McGill Newsroom Quebec’s recently unveiled provincial budget includes one new line-item that means a lot for McGill research.
By Cynthia Lee, McGill Newsroom Life in the city changes cognition, behavior and physiology of birds to their advantage Birds living in urban environments are smarter than birds from rural environments. But, why do city birds have the edge over their country friends? They adapted to their urban environments enabling them to exploit new resources more favorably than their rural counterparts, say a team of all-McGill University researchers.
By Chris Chipello, McGill Newsroom Study reveals how wind patterns change along with sea-surface temperatures Shifting winds may explain why long-term fluctuations in North Atlantic sea surface temperatures have no apparent influence on Europe’s wintertime temperatures. The findings, published in Nature Communications, could also have implications for how Europe’s climate will evolve amid global warming.

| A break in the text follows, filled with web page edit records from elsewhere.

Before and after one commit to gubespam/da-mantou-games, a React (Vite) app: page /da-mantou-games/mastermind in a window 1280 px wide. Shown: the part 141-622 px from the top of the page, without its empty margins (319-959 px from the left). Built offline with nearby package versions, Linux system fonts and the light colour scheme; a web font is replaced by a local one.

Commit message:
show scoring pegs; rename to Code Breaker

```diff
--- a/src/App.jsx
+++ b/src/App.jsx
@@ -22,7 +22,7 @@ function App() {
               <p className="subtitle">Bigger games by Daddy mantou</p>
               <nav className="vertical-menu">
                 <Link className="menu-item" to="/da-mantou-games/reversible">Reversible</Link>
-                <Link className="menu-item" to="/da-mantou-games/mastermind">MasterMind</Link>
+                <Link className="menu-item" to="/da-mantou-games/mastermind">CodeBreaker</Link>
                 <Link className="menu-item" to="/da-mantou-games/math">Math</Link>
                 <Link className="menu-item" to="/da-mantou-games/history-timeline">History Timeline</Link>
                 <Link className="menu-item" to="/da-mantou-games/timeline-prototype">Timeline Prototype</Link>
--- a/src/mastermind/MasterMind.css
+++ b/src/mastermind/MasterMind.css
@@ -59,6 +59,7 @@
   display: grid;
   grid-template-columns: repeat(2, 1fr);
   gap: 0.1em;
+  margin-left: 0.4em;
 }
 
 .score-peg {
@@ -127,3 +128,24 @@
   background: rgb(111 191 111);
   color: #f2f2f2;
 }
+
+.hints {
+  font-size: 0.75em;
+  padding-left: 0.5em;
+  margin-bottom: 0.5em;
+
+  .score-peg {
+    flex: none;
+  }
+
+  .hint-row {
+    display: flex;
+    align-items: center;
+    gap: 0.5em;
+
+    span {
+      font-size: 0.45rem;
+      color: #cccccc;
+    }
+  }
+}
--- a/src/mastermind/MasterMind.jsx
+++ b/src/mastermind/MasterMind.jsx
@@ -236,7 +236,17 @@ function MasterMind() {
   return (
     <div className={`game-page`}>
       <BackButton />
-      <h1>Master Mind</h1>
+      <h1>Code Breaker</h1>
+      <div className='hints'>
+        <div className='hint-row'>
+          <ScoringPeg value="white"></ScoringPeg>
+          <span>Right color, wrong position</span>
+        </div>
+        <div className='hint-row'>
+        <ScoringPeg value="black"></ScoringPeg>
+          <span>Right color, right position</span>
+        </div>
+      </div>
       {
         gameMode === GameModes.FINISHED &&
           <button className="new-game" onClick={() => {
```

By Cynthia Lee, McGill Newsroom A move toward plant-based feeds alters the environmental footprint of farm-raised seafood, may change levels of healthy fatty acids in these fish

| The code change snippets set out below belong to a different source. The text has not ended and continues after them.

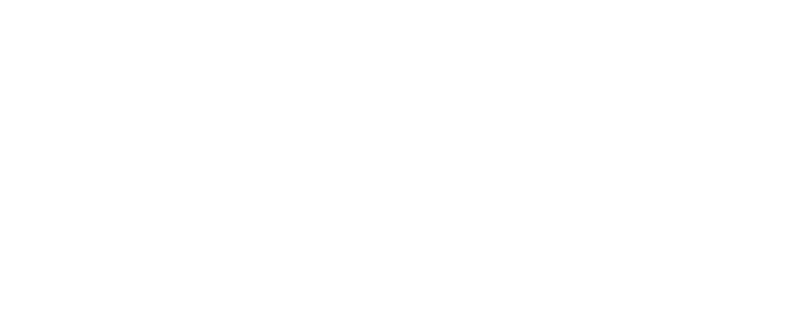
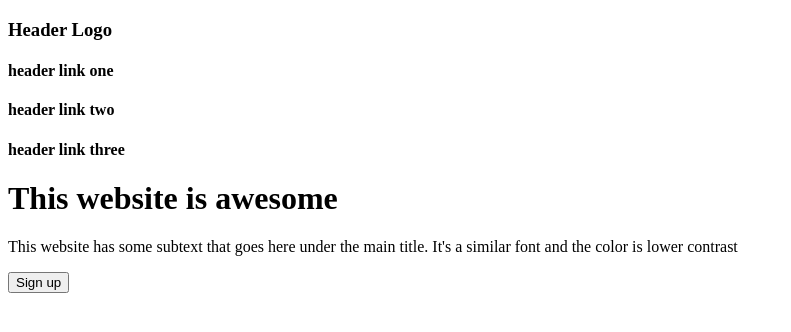
Before and after one commit to etanetan/landing-page, a plain HTML site: page index.html in a window 1280 px wide. Shown: the whole page, without its empty margins (0-791 px from the left). Drawn offline with Linux system fonts and the light colour scheme.

Commit message:
first changes to landing page

```diff
--- a/index.html
+++ b/index.html
@@ -4,9 +4,22 @@
     <meta charset="UTF-8">
     <meta http-equiv="X-UA-Compatible" content="IE=edge">
     <meta name="viewport" content="width=device-width, initial-scale=1.0">
-    <title>Document</title>
+    <title>Ethan's Landing Page</title>
 </head>
 <body>
-
+    <div class="topbar">
+        <h3>Header Logo</h3>
+        <div class="toplinks">
+            <h4>header link one</h4>
+            <h4>header link two</h4>
+            <h4>header link three</h4>
+        </div>
+    </div>
+    <div class="topmain">
+        <h1>This website is awesome</h1>
+        <p>This website has some subtext that goes here under the main title. It's a similar font and the color is lower contrast</p>
+        <button>Sign up</button>
+        <img>
+    </div>
 </body>
 </html>
--- /dev/null
+++ b/style.css
@@ -0,0 +1,13 @@
+body {
+    font-family: 'Roboto';
+}
+
+.topbar {
+    display: flex;
+    justify-content: center;
+}
+
+.toplinks {
+    display: flex;
+    justify-content: flex-end;
+}
```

By Julie Robert, McGill University Health Centre Millions of people today take statins to help lower their cholesterol level.
By Maya-Olivia Eyssen, Montreal Neurological Institute and Hospital Montreal high school students to take part in brain quiz.

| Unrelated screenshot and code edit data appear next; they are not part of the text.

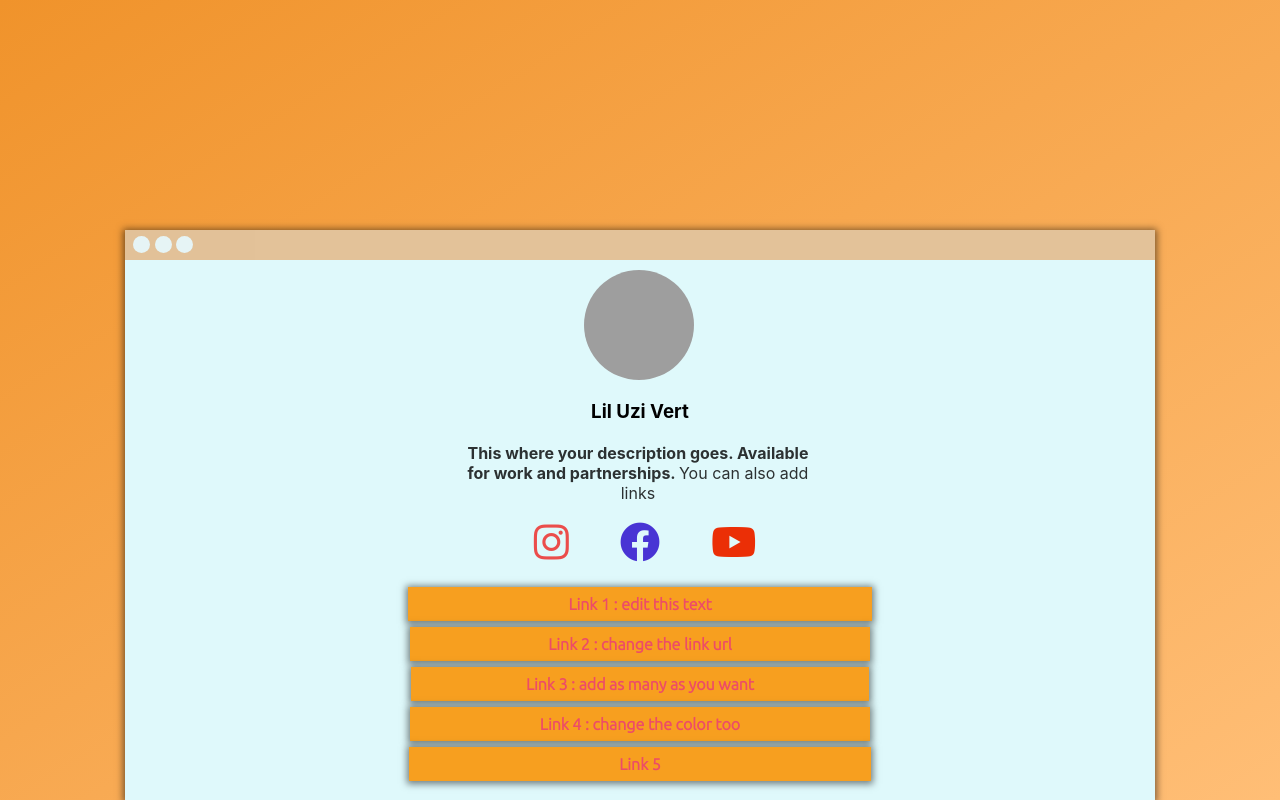
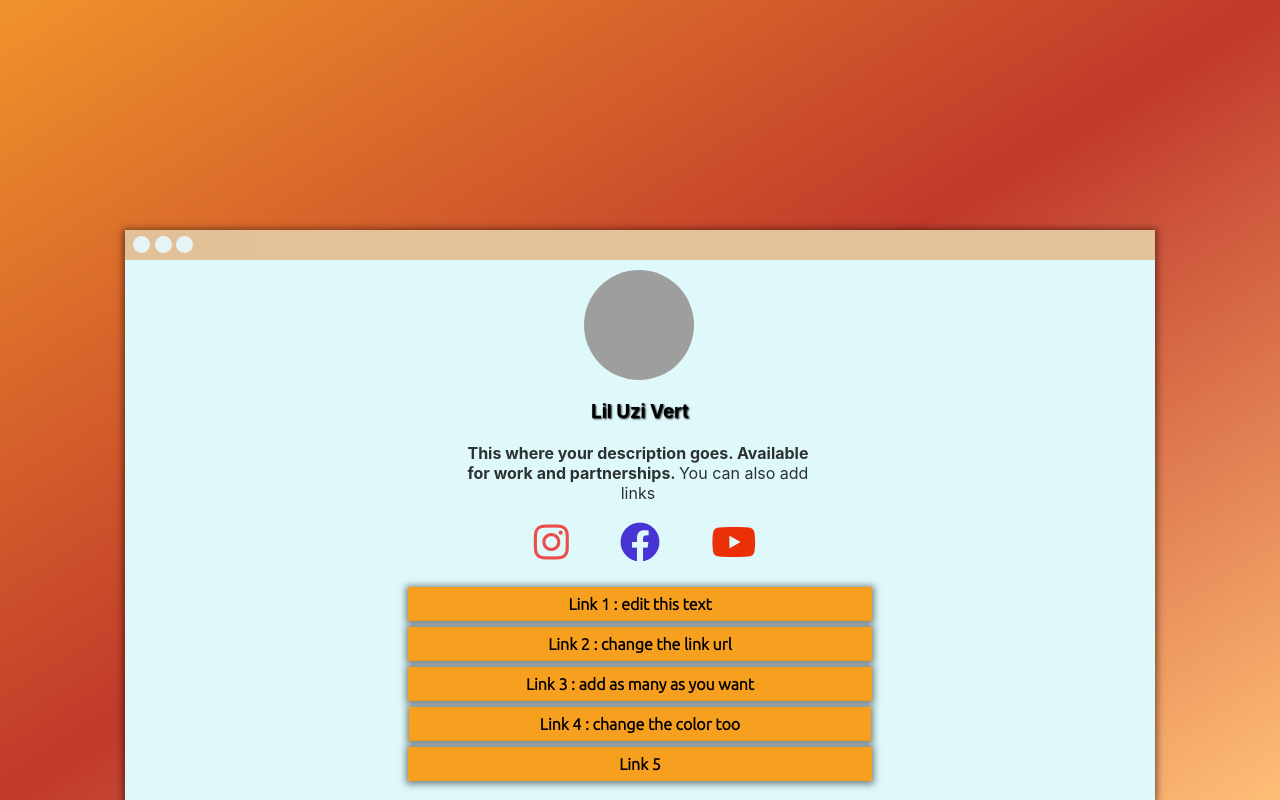
Before and after one commit to mammadlinurlan/CSS-PAGE-TASK, a plain HTML site: page index.html in a window 1280 px wide. Drawn offline with Linux system fonts and the light colour scheme; grey boxes are pictures that could not be loaded.

Commit message:
Colors changed,hover added

```diff
--- a/assets/style.css
+++ b/assets/style.css
@@ -13,7 +13,7 @@ body{
 
 .container{
     height: 100vh;
-    background-image: linear-gradient(to bottom right,#f0932b, #ffbe76);
+    background-image: linear-gradient(to bottom right,#f0932b,#c0392b, #ffbe76);
     display: flex;
     justify-content: center;
     align-items: flex-end;
@@ -41,6 +41,7 @@ body{
     border: none;
     cursor: pointer;
     margin-top: 6px;
+
 
 }
 
@@ -115,33 +116,65 @@ i{
 
     background-color: #F79F1F;
     box-shadow: 0px 1px 7px 2px rgba(0,0,0,0.5);
-    padding: 8px 138px;
+    padding: 8px 140px;
 }
 
 .third{
 
     background-color:#F79F1F ;
     box-shadow: 0px 1px 7px 2px rgba(0,0,0,0.5);
-    padding: 8px 114.5px;
+    padding: 8px 117.5px;
 }
 
 .fourth{
 
     background-color: #F79F1F;
     box-shadow: 0px 1px 7px 2px rgba(0,0,0,0.5);
-    padding: 8px 130px;
+    padding: 8px 131.3px;
 }
 
 .fifth{
 
     background-color: #F79F1F;
     box-shadow: 0px 1px 7px 2px rgba(0,0,0,0.5);
-    padding: 8px 210px;
+    padding: 8px 211px;
 }
 
 a{
-    color: #ED4C67;
+    color: black;
 
     font-family: 'Ubuntu', sans-serif;
     font-weight: bolder;
 }
+
+h3{
+    text-shadow:1px 1px 2px black;
+
+}
+
+.tabs:hover{
+    background-color: black;
+
+}
+
+.bottomcontent>a:hover{
+    background-color: #c23616;
+
+}
+
+.fa-instagram:hover{
+    color: black;
+
+}
+
+.fa-facebook:hover{
+    color: black;
+}
+
+.fa-youtube:hover{
+    color: black;
+}
+
+.tabs,a,.fa-instagram,.fa-facebook,.fa-youtube{
+    transition: 0.4s;
+}
--- a/index.html
+++ b/index.html
@@ -9,6 +9,7 @@
     <link rel="stylesheet" href="assets/style.css">
     <link rel="stylesheet" href="https://use.fontawesome.com/releases/v5.15.4/css/all.css" integrity="sha384-DyZ88mC6Up2uqS4h/KRgHuoeGwBcD4Ng9SiP4dIRy0EXTlnuz47vAwmeGwVChigm" crossorigin="anonymous">
     <link href="https://fonts.googleapis.com/css2?family=Ubuntu:wght@300&display=swap" rel="stylesheet">
+    <link href="https://fonts.googleapis.com/css2?family=Bebas+Neue&family=Ubuntu:wght@300&display=swap" rel="stylesheet">
 
 </head>
 
@@ -27,17 +28,17 @@
                 <p><b>This where your description goes. Available for work and partnerships. </b> You can also add links</p>
                 <div class="icons">
                     <a target="_blank" href="https://instagram.com"><i class="fab fa-instagram"></i></a>
-                    <a href="https://fb.com"><i class="fab fa-facebook"></i></a>
-                    <a href="https://youtube.com"><i class="fab fa-youtube"></i></a>
+                    <a target="_blank" href="https://fb.com"><i class="fab fa-facebook"></i></a>
+                    <a target="_blank" href="https://www.youtube.com/watch?v=WrsFXgQk5UI"><i class="fab fa-youtube"></i></a>
                 </div>
             </div>
 
             <div class="bottomcontent">
-                <a class="first" href="https://google.com">Link 1 : edit this text</a><br><br>
-                <a class="second" href="https://google.com">Link 2 : change the link url</a><br><br>
-                <a class="third" href="https://google.com">Link 3 : add as many as you want</a><br><br>
-                <a class="fourth" href="https://google.com">Link 4 : change the color too</a><br><br>
-                <a class="fifth" href="https://google.com">Link 5</a><br><br>
+                <a target="_blank" class="first" href="https://google.com">Link 1 : edit this text</a><br><br>
+                <a target="_blank" class="second" href="https://google.com">Link 2 : change the link url</a><br><br>
+                <a target="_blank"  class="third" href="https://google.com">Link 3 : add as many as you want</a><br><br>
+                <a target="_blank" class="fourth" href="https://google.com">Link 4 : change the color too</a><br><br>
+                <a target="_blank" class="fifth" href="https://google.com">Link 5</a><br><br>
 
 
             </div>
```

By Julie Robert, McGill University Health Centre Hip fractures are one of the most common injuries sustained by the elderly population following a fall.
By Chris Chipello, McGill Newsroom Astronomers for the first time detect repeat ‘fast radio bursts’ from same sky location Astronomers for the first time have detected repeating short bursts of radio waves from an enigmatic source that is likely located well beyond the edge of our Milky Way galaxy. The findings indicate that these “fast radio bursts” come from an extremely powerful object which occasionally produces multiple bursts in under a minute.
"Mr. Davidson, who died on Dec. 24 at 65, used sophisticated microscopes to create stunning, psychedelic images of crystallized substances like DNA and hormones, and he contributed to Nobel Prize-honored research about the inner workings of cells. His images were on the covers of scientific journals and, as unlikely as it might seem, on neckwear" states the NY Times. Read the full New York Times article here.
By Katherine Gombay, McGill Newsroom McGill is proud to announce that five researchers have been awarded over $2.4 million in NSERC Strategic Partnership Grants for 2016.
By Chris Chipello, McGill Newsroom Could a cheap molecule used to disinfect swimming pools provide the key to creating a new form of DNA nanomaterials?
By Katherine Gombay, McGill Newsroom The substance that provides energy to all the cells in our bodies, Adenosine triphosphate (ATP), may also be able to power the next generation of supercomputers.
By Chris Chipello, McGill Newsroom Surprisingly complex interactions between neurotransmitter receptors and other key proteins help explain the brain’s ability to process information with lightning speed, according to a new study.
By Tod Hoffman, Lady Davis Institute for Medical Research The use of incretin-based drugs is not associated with an increased risk of pancreatic cancer in patients with type 2 diabetes, according to a study published in the latest issue of the British Medical Journal (BMJ). The research was conducted by the Canadian Network for Observational Drug Effect Studies (CNODES), which used the health records of almost 1 million patients with types 2 diabetes.
By Julie Robert, McGill University Health Centre A research team, led by the Research Institute of the McGill University Health Centre (RI-MUHC) in Montreal, has broken new ground in our understanding of the complex functioning of the brain.